Heymans Breda had always been an unusually lucky man. He had a knack for lucky finds, an uncanny sense for bargains, he strangest moments of random serendipity. When he was a child, his arm had been torn up by an angry dog. Where luck came into it was that the week he was home recovering was the week the scarlet fever hit his school, laying out several of his classmates for months, even killing two of them. He'd come through the War with little more than a few scratches and bruises. He'd managed to find a comfortable apartment with low rent and close proximity to one of the best bakeries in Central (which probably accounted for the weight he'd put on since he came back from the front lines, but it was a trade-off he was willing to make.) He had a pretty cushy desk job, agreeable co-workers, and a boss worth working hard for. Usually. Even his cat was a stroke of luck: as her name suggested, Ace of Spades had been won by royal flush in a very lucky game of poker.
Overall, Lady Luck had been kind to him for much of his life. He'd never won the lottery or had the solutions to all his problems fall out of the sky, but his life had nonetheless been veritably dusted with small blessings and gifts.
And if Jean Havoc in his bed wasn't a blessing, then he didn't know what was.
They'd been together during the War, and not just in the sense of sharing a tent. Handsome, friendly, affectionate, honest... aside from his cigarettes and his unfortunate fondness for dogs, Havoc was more or less perfect, in Breda's eyes at least. That had been one of the greater strokes of luck: meeting and becoming friends with a person like that. Luckier still that said person would not be frightened away by Breda's interest; even luckier that he would respond to it, and in such wonderful and memorable form. Thanks to Jean, the Ishvar War had the distinction of being one of the best and the worst times of Breda's life.
Then Mustang came along, and it all went to hell.
Mustang never tried to interfere with them. Far from it. And much as it annoyed Breda, Mustang was a good man, a leader, someone worth following. He couldn't really blame Jean for being fascinated by him. But that didn't stop him from being angry, from saying things he shouldn't have said.
Which made it all the more lucky - all the more unbelievable -- that years later, Jean was willing to give it another try.
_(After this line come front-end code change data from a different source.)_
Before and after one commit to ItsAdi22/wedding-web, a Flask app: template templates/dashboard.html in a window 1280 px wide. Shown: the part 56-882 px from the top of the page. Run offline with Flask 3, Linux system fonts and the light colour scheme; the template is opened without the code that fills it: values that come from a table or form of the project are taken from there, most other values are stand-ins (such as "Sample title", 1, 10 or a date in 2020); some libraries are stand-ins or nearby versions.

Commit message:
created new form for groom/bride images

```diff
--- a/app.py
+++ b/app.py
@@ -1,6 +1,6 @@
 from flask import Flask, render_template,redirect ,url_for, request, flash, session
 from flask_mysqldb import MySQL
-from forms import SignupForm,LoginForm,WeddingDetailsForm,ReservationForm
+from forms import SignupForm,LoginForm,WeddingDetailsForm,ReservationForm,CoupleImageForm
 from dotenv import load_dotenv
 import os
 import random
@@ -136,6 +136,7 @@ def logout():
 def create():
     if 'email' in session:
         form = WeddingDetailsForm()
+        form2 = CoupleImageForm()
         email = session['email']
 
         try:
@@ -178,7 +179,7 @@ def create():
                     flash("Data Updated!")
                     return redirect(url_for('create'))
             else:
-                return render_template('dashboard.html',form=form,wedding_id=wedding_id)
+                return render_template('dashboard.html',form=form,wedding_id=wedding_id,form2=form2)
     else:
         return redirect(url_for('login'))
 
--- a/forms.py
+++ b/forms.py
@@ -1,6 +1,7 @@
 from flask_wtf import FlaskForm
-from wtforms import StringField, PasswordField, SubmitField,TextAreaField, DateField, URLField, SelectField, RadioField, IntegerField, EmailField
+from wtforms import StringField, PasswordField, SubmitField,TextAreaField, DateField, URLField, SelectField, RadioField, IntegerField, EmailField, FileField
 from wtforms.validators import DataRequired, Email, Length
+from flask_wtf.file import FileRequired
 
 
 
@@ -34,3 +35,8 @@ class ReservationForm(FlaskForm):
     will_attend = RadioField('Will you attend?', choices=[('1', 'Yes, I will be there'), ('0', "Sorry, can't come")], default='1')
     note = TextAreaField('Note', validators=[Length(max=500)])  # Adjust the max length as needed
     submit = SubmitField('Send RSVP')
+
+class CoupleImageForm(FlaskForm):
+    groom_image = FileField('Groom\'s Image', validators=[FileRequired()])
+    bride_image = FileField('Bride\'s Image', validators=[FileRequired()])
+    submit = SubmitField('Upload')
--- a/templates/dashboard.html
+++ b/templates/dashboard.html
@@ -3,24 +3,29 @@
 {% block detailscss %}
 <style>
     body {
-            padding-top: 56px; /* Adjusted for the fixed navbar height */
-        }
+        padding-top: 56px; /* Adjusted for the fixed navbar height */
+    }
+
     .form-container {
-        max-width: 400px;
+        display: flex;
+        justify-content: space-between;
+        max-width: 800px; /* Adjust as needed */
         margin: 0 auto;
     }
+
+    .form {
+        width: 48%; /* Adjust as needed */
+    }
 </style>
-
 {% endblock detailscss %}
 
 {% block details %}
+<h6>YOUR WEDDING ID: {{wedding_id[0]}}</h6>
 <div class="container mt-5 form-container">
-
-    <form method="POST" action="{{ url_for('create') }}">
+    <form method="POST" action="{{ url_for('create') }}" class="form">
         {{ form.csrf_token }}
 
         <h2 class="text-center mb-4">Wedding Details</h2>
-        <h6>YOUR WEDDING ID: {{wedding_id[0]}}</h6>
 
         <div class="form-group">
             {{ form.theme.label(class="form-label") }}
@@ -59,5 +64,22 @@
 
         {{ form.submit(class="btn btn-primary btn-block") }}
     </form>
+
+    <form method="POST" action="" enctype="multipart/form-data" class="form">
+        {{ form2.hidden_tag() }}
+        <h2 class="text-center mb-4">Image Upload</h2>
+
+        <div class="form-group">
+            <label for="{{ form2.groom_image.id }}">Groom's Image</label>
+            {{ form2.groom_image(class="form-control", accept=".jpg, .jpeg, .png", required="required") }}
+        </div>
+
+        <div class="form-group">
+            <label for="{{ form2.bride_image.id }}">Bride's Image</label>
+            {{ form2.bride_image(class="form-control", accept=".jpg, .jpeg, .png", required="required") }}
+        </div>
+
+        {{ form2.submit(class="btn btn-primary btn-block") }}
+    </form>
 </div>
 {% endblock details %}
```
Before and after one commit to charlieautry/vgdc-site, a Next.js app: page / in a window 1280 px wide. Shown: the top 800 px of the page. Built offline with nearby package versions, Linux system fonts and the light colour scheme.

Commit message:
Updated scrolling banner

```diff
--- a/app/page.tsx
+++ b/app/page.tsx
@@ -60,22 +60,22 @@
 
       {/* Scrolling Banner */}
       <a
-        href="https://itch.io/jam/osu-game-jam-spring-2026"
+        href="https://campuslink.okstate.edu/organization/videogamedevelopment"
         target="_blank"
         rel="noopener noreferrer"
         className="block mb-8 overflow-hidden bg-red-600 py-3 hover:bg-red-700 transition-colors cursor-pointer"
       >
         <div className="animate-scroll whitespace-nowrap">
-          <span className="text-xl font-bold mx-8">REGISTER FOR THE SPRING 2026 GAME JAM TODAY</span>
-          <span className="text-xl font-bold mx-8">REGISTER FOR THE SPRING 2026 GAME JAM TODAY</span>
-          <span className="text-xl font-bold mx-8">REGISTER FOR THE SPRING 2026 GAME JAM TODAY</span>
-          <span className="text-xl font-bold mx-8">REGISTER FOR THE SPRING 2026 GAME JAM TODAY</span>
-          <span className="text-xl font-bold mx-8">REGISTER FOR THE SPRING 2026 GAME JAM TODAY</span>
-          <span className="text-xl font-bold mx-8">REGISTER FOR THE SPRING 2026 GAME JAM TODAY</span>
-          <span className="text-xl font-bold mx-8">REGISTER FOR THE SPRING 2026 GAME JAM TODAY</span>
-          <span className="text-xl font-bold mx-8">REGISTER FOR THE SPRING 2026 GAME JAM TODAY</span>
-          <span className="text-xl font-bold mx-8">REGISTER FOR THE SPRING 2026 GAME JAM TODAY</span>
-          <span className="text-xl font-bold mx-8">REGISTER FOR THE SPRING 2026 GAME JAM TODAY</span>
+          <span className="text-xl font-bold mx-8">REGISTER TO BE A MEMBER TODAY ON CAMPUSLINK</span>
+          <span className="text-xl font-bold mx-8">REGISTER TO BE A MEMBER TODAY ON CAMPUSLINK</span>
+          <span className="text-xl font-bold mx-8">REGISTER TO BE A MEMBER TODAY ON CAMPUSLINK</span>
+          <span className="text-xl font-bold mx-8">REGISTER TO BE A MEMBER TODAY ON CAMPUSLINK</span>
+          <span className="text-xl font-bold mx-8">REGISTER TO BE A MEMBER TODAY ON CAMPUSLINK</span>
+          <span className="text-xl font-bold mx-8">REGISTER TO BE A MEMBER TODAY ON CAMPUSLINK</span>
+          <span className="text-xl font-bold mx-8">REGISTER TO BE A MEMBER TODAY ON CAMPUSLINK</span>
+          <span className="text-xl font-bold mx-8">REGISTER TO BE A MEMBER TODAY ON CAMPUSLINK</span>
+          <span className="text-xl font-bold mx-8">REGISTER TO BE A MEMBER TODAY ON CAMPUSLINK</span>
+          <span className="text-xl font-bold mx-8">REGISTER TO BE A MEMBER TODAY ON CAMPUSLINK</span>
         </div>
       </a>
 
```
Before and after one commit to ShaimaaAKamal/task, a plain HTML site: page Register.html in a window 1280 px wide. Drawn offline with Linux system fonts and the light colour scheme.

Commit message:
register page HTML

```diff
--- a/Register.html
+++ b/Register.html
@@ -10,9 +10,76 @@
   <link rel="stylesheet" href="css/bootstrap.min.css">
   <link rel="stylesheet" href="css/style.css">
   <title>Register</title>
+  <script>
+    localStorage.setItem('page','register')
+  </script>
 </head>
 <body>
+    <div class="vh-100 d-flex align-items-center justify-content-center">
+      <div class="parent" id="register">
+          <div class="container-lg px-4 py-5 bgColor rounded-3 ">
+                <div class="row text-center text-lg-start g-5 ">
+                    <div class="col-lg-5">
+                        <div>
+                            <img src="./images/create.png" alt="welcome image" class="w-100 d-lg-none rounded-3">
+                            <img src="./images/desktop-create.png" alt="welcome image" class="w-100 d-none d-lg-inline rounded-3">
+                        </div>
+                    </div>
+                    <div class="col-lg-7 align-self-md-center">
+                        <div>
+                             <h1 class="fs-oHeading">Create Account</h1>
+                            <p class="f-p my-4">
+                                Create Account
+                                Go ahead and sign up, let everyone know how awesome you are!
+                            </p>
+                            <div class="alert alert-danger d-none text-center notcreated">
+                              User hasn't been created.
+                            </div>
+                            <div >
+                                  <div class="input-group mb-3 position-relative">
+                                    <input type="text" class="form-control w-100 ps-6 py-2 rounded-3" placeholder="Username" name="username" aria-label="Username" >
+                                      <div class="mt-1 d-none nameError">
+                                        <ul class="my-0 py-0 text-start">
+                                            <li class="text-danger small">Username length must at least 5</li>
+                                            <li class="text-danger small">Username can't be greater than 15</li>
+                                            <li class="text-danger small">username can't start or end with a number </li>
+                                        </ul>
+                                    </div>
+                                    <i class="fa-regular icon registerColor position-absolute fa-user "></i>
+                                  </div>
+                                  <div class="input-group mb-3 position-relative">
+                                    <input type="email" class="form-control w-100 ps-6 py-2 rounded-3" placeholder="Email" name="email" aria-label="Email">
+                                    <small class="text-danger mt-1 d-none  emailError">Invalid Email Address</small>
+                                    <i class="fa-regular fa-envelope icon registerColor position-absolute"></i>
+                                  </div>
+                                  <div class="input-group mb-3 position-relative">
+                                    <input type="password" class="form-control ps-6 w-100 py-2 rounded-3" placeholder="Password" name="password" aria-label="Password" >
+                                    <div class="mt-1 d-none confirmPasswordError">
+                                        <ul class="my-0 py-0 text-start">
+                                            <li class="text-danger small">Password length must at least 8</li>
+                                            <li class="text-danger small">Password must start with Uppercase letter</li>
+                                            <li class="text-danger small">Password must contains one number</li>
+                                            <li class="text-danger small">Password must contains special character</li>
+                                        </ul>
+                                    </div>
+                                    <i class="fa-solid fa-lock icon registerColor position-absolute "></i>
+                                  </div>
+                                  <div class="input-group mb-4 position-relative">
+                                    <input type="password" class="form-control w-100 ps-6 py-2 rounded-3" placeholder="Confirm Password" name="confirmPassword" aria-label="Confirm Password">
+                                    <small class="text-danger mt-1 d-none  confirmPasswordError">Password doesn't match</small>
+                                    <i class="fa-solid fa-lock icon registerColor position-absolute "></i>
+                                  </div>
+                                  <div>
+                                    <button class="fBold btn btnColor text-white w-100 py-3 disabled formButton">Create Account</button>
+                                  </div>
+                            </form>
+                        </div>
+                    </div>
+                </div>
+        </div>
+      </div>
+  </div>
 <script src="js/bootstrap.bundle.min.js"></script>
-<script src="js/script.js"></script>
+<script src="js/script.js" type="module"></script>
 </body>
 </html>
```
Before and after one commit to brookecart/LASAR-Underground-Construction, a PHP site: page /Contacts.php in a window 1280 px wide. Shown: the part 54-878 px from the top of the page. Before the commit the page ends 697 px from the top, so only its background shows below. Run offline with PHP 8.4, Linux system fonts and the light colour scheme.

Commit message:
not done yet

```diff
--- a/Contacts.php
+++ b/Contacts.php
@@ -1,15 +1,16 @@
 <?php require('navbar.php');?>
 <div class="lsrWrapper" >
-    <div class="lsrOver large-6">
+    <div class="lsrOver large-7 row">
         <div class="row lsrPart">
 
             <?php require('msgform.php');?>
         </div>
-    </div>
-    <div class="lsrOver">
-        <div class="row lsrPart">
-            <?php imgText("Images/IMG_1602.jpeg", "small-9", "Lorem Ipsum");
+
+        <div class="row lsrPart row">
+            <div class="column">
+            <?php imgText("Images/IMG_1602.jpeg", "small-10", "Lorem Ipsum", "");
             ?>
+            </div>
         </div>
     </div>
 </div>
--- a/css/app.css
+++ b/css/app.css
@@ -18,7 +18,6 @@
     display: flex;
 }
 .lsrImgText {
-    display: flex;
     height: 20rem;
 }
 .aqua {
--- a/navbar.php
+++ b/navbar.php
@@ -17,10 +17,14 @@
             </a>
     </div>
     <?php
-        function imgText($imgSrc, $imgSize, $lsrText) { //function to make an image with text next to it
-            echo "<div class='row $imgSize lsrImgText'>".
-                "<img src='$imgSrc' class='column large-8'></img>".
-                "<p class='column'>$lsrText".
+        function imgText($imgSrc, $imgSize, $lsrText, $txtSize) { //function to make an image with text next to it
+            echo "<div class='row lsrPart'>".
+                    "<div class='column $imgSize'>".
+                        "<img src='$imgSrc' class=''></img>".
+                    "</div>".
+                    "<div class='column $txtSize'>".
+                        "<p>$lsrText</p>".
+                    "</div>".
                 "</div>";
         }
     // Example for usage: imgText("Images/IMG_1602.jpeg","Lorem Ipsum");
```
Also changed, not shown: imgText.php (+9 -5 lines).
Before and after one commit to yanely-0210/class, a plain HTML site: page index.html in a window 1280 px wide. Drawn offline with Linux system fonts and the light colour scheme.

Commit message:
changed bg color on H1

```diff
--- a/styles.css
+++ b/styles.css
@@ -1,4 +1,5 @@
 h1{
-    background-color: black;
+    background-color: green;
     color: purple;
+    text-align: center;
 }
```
Breda had never questioned his luck. He knew that the moment he started to rely on his luck, it would abandon him. That was how the universe worked. But as he watched Jean sleeping, his handsome features relaxed and content, his blonde hair falling in his eyes and across the pillow, Breda couldn't help feeling that he was the luckiest man alive.